• _TASK DETAILS_: From the entries that follow, report every line in which "publications" occurs.

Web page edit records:
#####

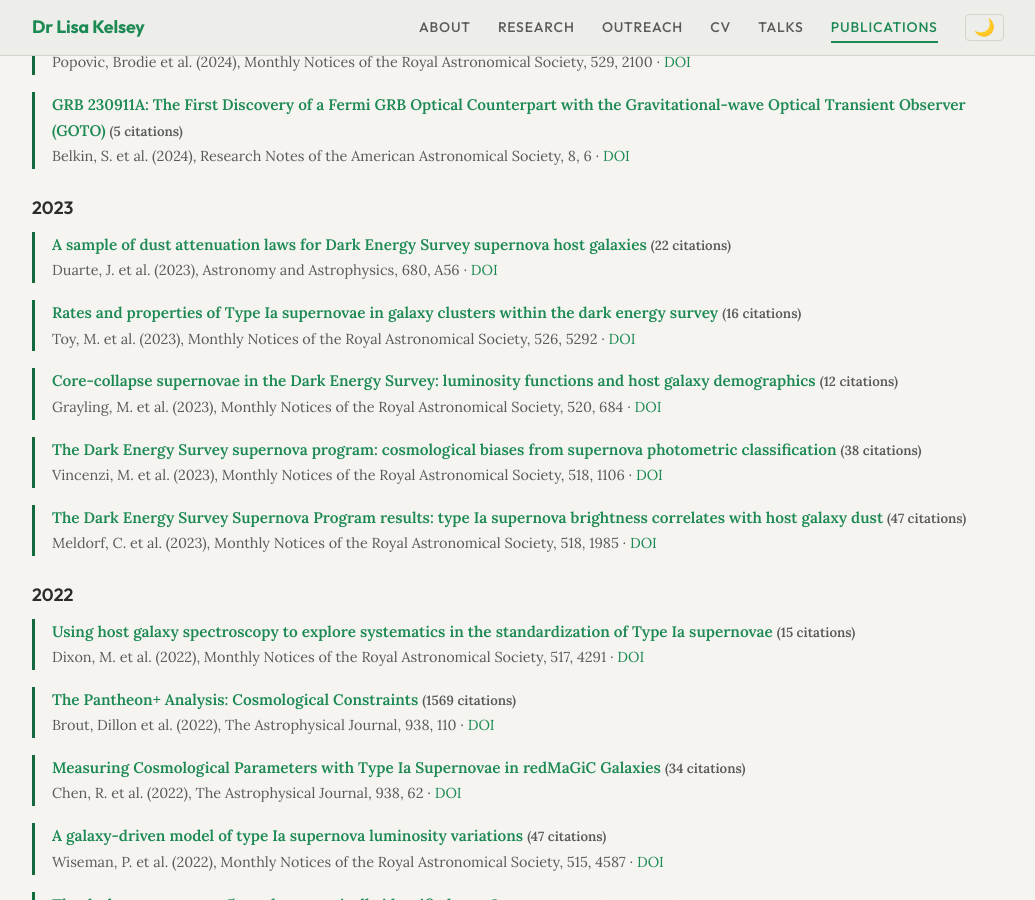
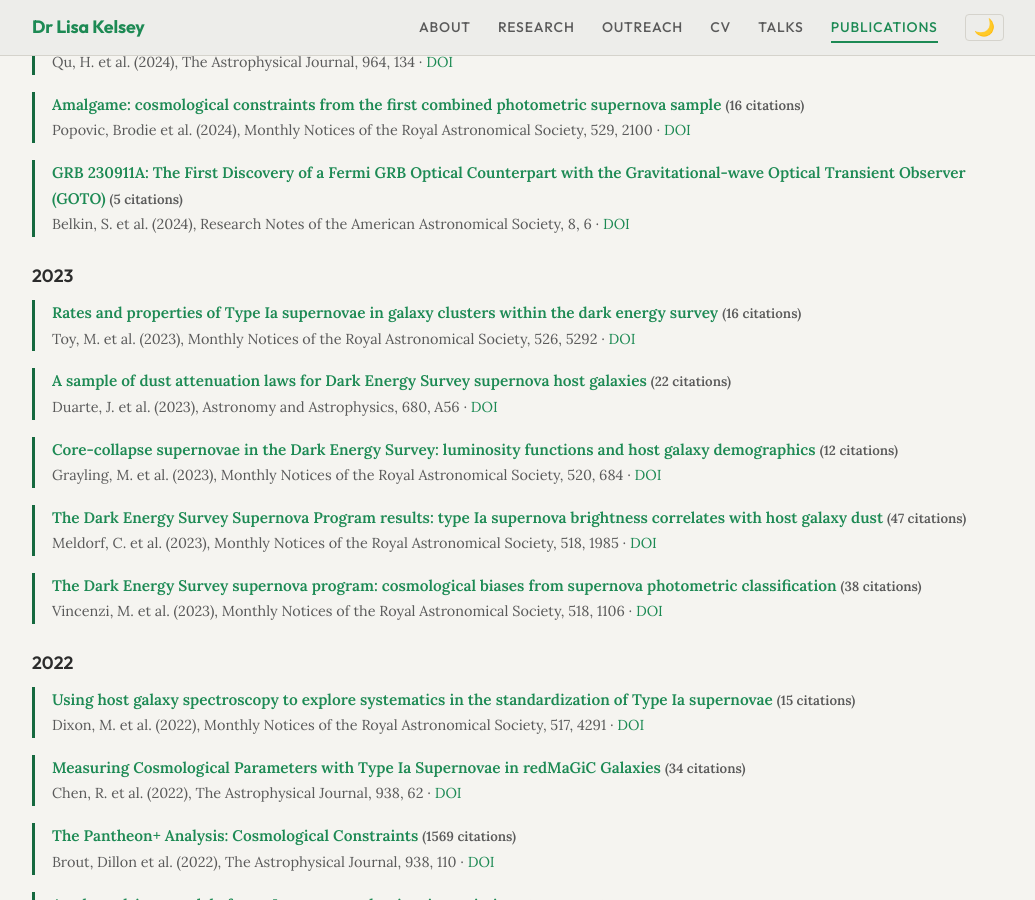
Before and after one commit to LKelsey/LKelsey.github.io, a Jekyll site: the page built from publications.md, in a window 1280 px wide and 900 px high, scrolled down 2667 px. Shown: the whole window, without its empty margins (122-1157 px from the left). Built offline with Jekyll 4.4.1, drawn with Linux system fonts in a browser that asks for light colours; part of the change alters nothing that is shown; some of the changed text lies outside the part shown.

```diff
--- a/_data/publications.yml
+++ b/_data/publications.yml
@@ -1,4 +1,4 @@
-# Auto-generated from ADS library on 2026-10-08 12:35 UTC
+# Auto-generated from ADS library on 2026-10-09 12:23 UTC
 # Do not edit manually
 
 first_author:
@@ -62,6 +62,14 @@ coauthor:
       bibcode: "2026MNRAS.tmp.1665G"
       citations: 2
       doi: https://doi.org/10.1093/mnras/stag1785
+    - title: "The GOTO Telescope Control System"
+      authors: "Dyer, Martin J. et al."
+      year: 2026
+      journal: "arXiv e-prints, arXiv:2609.18443"
+      url: https://ui.adsabs.harvard.edu/abs/2026arXiv260918443D/abstract
+      bibcode: "2026arXiv260918443D"
+      citations: 0
+      doi: https://doi.org/10.48550/arXiv.2609.18443
     - title: "GOTO identification and broad-band modelling of the counterpart to the SVOM GRB 250818B"
       authors: "Belkin, S. et al."
       year: 2026
@@ -246,6 +254,14 @@ coauthor:
       bibcode: "2024RNAAS...8....6B"
       citations: 5
       doi: https://doi.org/10.3847/2515-5172/ad1876
+    - title: "Rates and properties of Type Ia supernovae in galaxy clusters within the dark energy survey"
+      authors: "Toy, M. et al."
+      year: 2023
+      journal: "Monthly Notices of the Royal Astronomical Society, 526, 5292"
+      url: https://ui.adsabs.harvard.edu/abs/2023MNRAS.526.5292T/abstract
+      bibcode: "2023MNRAS.526.5292T"
+      citations: 16
+      doi: https://doi.org/10.1093/mnras/stad2982
     - title: "A sample of dust attenuation laws for Dark Energy Survey supernova host galaxies"
       authors: "Duarte, J. et al."
       year: 2023
@@ -254,14 +270,6 @@ coauthor:
       bibcode: "2023A&A...680A..56D"
       citations: 22
       doi: https://doi.org/10.1051/0004-6361/202346534
-    - title: "Rates and properties of Type Ia supernovae in galaxy clusters within the dark energy survey"
-      authors: "Toy, M. et al."
-      year: 2023
-      journal: "Monthly Notices of the Royal Astronomical Society, 526, 5292"
-      url: https://ui.adsabs.harvard.edu/abs/2023MNRAS.526.5292T/abstract
-      bibcode: "2023MNRAS.526.5292T"
-      citations: 16
-      doi: https://doi.org/10.1093/mnras/stad2982
     - title: "Core-collapse supernovae in the Dark Energy Survey: luminosity functions and host galaxy demographics"
       authors: "Grayling, M. et al."
       year: 2023
@@ -270,6 +278,14 @@ coauthor:
       bibcode: "2023MNRAS.520..684G"
       citations: 12
       doi: https://doi.org/10.1093/mnras/stad056
+    - title: "The Dark Energy Survey Supernova Program results: type Ia supernova brightness correlates with host galaxy dust"
+      authors: "Meldorf, C. et al."
+      year: 2023
+      journal: "Monthly Notices of the Royal Astronomical Society, 518, 1985"
+      url: https://ui.adsabs.harvard.edu/abs/2023MNRAS.518.1985M/abstract
+      bibcode: "2023MNRAS.518.1985M"
+      citations: 47
+      doi: https://doi.org/10.1093/mnras/stac3056
     - title: "The Dark Energy Survey supernova program: cosmological biases from supernova photometric classification"
       authors: "Vincenzi, M. et al."
       year: 2023
@@ -278,14 +294,6 @@ coauthor:
       bibcode: "2023MNRAS.518.1106V"
       citations: 38
       doi: https://doi.org/10.1093/mnras/stac1404
-    - title: "The Dark Energy Survey Supernova Program results: type Ia supernova brightness correlates with host galaxy dust"
-      authors: "Meldorf, C. et al."
-      year: 2023
-      journal: "Monthly Notices of the Royal Astronomical Society, 518, 1985"
-      url: https://ui.adsabs.harvard.edu/abs/2023MNRAS.518.1985M/abstract
-      bibcode: "2023MNRAS.518.1985M"
-      citations: 47
-      doi: https://doi.org/10.1093/mnras/stac3056
     - title: "Using host galaxy spectroscopy to explore systematics in the standardization of Type Ia supernovae"
       authors: "Dixon, M. et al."
       year: 2022
@@ -294,6 +302,14 @@ coauthor:
       bibcode: "2022MNRAS.517.4291D"
       citations: 15
       doi: https://doi.org/10.1093/mnras/stac2994
+    - title: "Measuring Cosmological Parameters with Type Ia Supernovae in redMaGiC Galaxies"
+      authors: "Chen, R. et al."
+      year: 2022
+      journal: "The Astrophysical Journal, 938, 62"
+      url: https://ui.adsabs.harvard.edu/abs/2022ApJ...938...62C/abstract
+      bibcode: "2022ApJ...938...62C"
+      citations: 34
+      doi: https://doi.org/10.3847/1538-4357/ac8b82
     - title: "The Pantheon+ Analysis: Cosmological Constraints"
       authors: "Brout, Dillon et al."
       year: 2022
@@ -302,14 +318,6 @@ coauthor:
       bibcode: "2022ApJ...938..110B"
       citations: 1569
       doi: https://doi.org/10.3847/1538-4357/ac8e04
-    - title: "Measuring Cosmological Parameters with Type Ia Supernovae in redMaGiC Galaxies"
-      authors: "Chen, R. et al."
-      year: 2022
-      journal: "The Astrophysical Journal, 938, 62"
-      url: https://ui.adsabs.harvard.edu/abs/2022ApJ...938...62C/abstract
-      bibcode: "2022ApJ...938...62C"
-      citations: 34
-      doi: https://doi.org/10.3847/1538-4357/ac8b82
     - title: "A galaxy-driven model of type Ia supernova luminosity variations"
       authors: "Wiseman, P. et al."
       year: 2022
```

#####

• _WORKED SOLUTION_:
Before and after one commit to LKelsey/LKelsey.github.io, a Jekyll site: the page built from publications.md, in a window 1280 px wide and 900 px high, scrolled down 2667 px. Shown: the whole window, without its empty margins (122-1157 px from the left). Built offline with Jekyll 4.4.1, drawn with Linux system fonts in a browser that asks for light colours; part of the change alters nothing that is shown; some of the changed text lies outside the part shown.
--- a/_data/publications.yml
+++ b/_data/publications.yml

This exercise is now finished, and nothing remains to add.